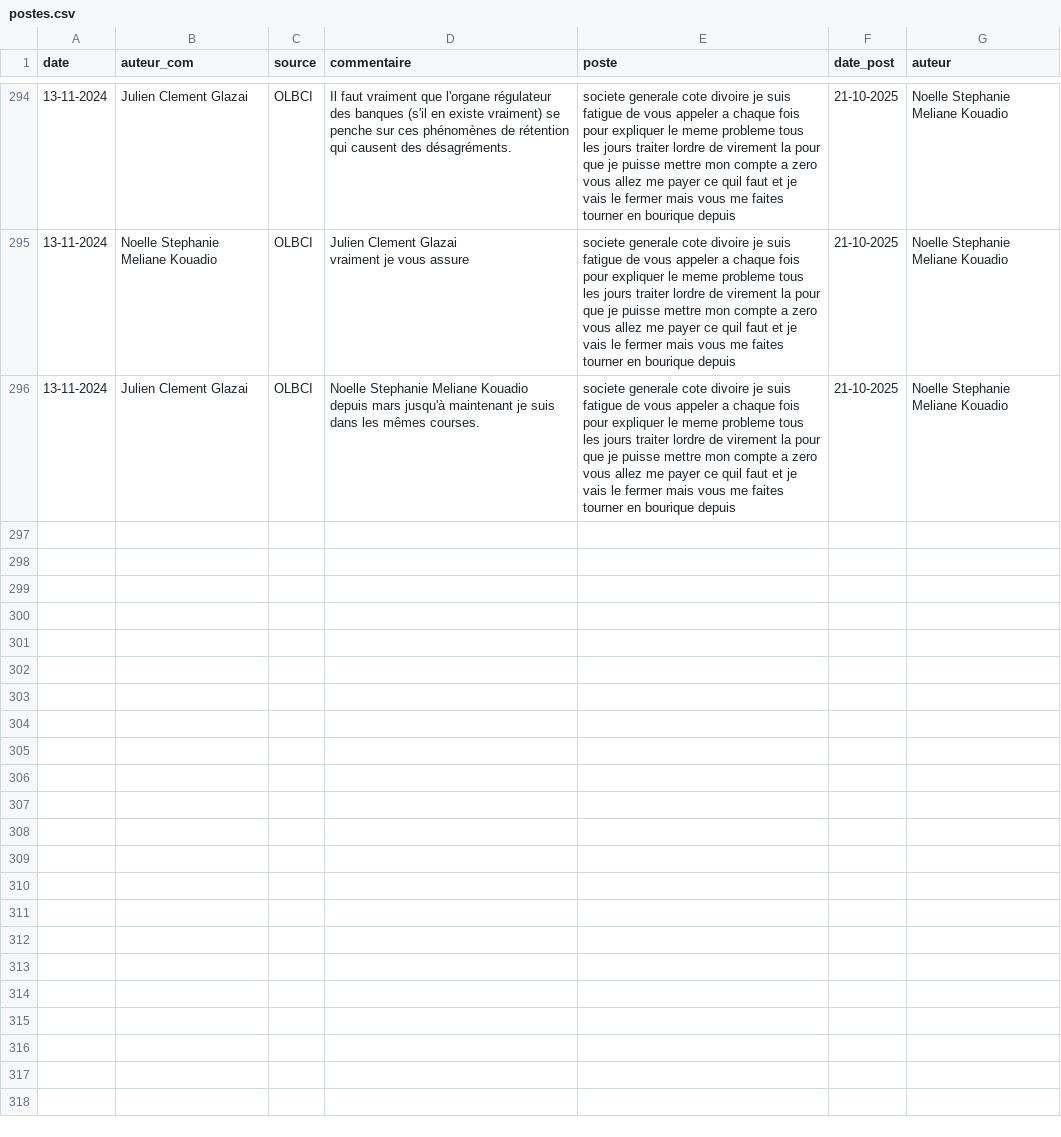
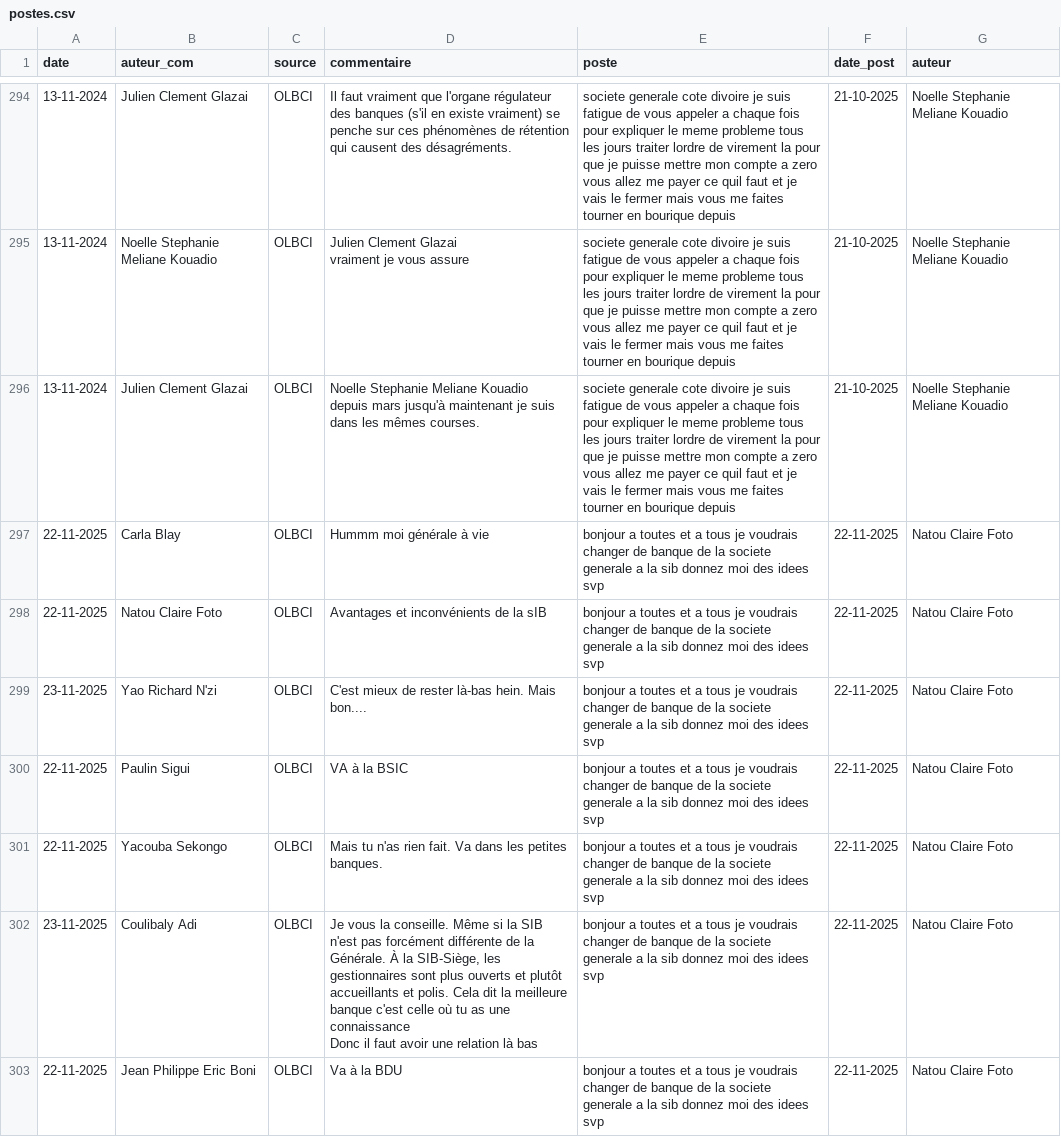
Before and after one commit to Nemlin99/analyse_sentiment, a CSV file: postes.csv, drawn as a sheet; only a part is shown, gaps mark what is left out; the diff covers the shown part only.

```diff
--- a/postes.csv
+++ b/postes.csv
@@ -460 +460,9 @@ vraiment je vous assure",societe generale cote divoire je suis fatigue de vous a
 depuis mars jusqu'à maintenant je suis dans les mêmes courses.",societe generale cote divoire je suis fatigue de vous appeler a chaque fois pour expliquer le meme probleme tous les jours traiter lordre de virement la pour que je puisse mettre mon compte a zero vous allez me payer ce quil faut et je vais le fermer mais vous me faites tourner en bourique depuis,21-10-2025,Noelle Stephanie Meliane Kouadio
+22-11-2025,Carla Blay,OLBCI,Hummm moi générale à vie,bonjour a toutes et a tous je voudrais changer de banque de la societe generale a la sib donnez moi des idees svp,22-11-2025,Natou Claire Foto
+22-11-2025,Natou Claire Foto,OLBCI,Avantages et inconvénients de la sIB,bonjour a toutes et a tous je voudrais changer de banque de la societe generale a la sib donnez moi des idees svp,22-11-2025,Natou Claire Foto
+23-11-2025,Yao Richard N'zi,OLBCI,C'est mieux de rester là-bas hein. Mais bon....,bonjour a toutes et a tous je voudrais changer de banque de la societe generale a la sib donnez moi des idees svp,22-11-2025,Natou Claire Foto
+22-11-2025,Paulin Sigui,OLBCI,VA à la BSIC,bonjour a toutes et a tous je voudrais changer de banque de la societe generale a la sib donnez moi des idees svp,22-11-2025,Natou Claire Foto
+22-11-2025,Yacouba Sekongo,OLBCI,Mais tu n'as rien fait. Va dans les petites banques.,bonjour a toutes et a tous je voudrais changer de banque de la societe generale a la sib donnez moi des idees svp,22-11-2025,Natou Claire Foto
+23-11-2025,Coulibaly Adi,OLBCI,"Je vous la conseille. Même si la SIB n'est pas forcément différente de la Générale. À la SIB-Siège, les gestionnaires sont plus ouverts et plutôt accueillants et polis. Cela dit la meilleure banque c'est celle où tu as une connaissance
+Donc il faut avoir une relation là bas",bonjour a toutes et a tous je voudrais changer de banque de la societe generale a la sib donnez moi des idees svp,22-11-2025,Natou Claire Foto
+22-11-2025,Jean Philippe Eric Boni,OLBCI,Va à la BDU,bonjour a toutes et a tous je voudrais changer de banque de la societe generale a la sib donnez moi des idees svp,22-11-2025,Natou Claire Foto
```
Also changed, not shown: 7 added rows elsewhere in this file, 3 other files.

#### What the task asks
An exact copy of the listing is required, with every image removed.

#### Written response
Before and after one commit to Nemlin99/analyse_sentiment, a CSV file: postes.csv, drawn as a sheet; only a part is shown, gaps mark what is left out; the diff covers the shown part only.

```diff
--- a/postes.csv
+++ b/postes.csv
@@ -460 +460,9 @@ vraiment je vous assure",societe generale cote divoire je suis fatigue de vous a
 depuis mars jusqu'à maintenant je suis dans les mêmes courses.",societe generale cote divoire je suis fatigue de vous appeler a chaque fois pour expliquer le meme probleme tous les jours traiter lordre de virement la pour que je puisse mettre mon compte a zero vous allez me payer ce quil faut et je vais le fermer mais vous me faites tourner en bourique depuis,21-10-2025,Noelle Stephanie Meliane Kouadio
+22-11-2025,Carla Blay,OLBCI,Hummm moi générale à vie,bonjour a toutes et a tous je voudrais changer de banque de la societe generale a la sib donnez moi des idees svp,22-11-2025,Natou Claire Foto
+22-11-2025,Natou Claire Foto,OLBCI,Avantages et inconvénients de la sIB,bonjour a toutes et a tous je voudrais changer de banque de la societe generale a la sib donnez moi des idees svp,22-11-2025,Natou Claire Foto
+23-11-2025,Yao Richard N'zi,OLBCI,C'est mieux de rester là-bas hein. Mais bon....,bonjour a toutes et a tous je voudrais changer de banque de la societe generale a la sib donnez moi des idees svp,22-11-2025,Natou Claire Foto
+22-11-2025,Paulin Sigui,OLBCI,VA à la BSIC,bonjour a toutes et a tous je voudrais changer de banque de la societe generale a la sib donnez moi des idees svp,22-11-2025,Natou Claire Foto
+22-11-2025,Yacouba Sekongo,OLBCI,Mais tu n'as rien fait. Va dans les petites banques.,bonjour a toutes et a tous je voudrais changer de banque de la societe generale a la sib donnez moi des idees svp,22-11-2025,Natou Claire Foto
+23-11-2025,Coulibaly Adi,OLBCI,"Je vous la conseille. Même si la SIB n'est pas forcément différente de la Générale. À la SIB-Siège, les gestionnaires sont plus ouverts et plutôt accueillants et polis. Cela dit la meilleure banque c'est celle où tu as une connaissance
+Donc il faut avoir une relation là bas",bonjour a toutes et a tous je voudrais changer de banque de la societe generale a la sib donnez moi des idees svp,22-11-2025,Natou Claire Foto
+22-11-2025,Jean Philippe Eric Boni,OLBCI,Va à la BDU,bonjour a toutes et a tous je voudrais changer de banque de la societe generale a la sib donnez moi des idees svp,22-11-2025,Natou Claire Foto
```
Also changed, not shown: 7 added rows elsewhere in this file, 3 other files.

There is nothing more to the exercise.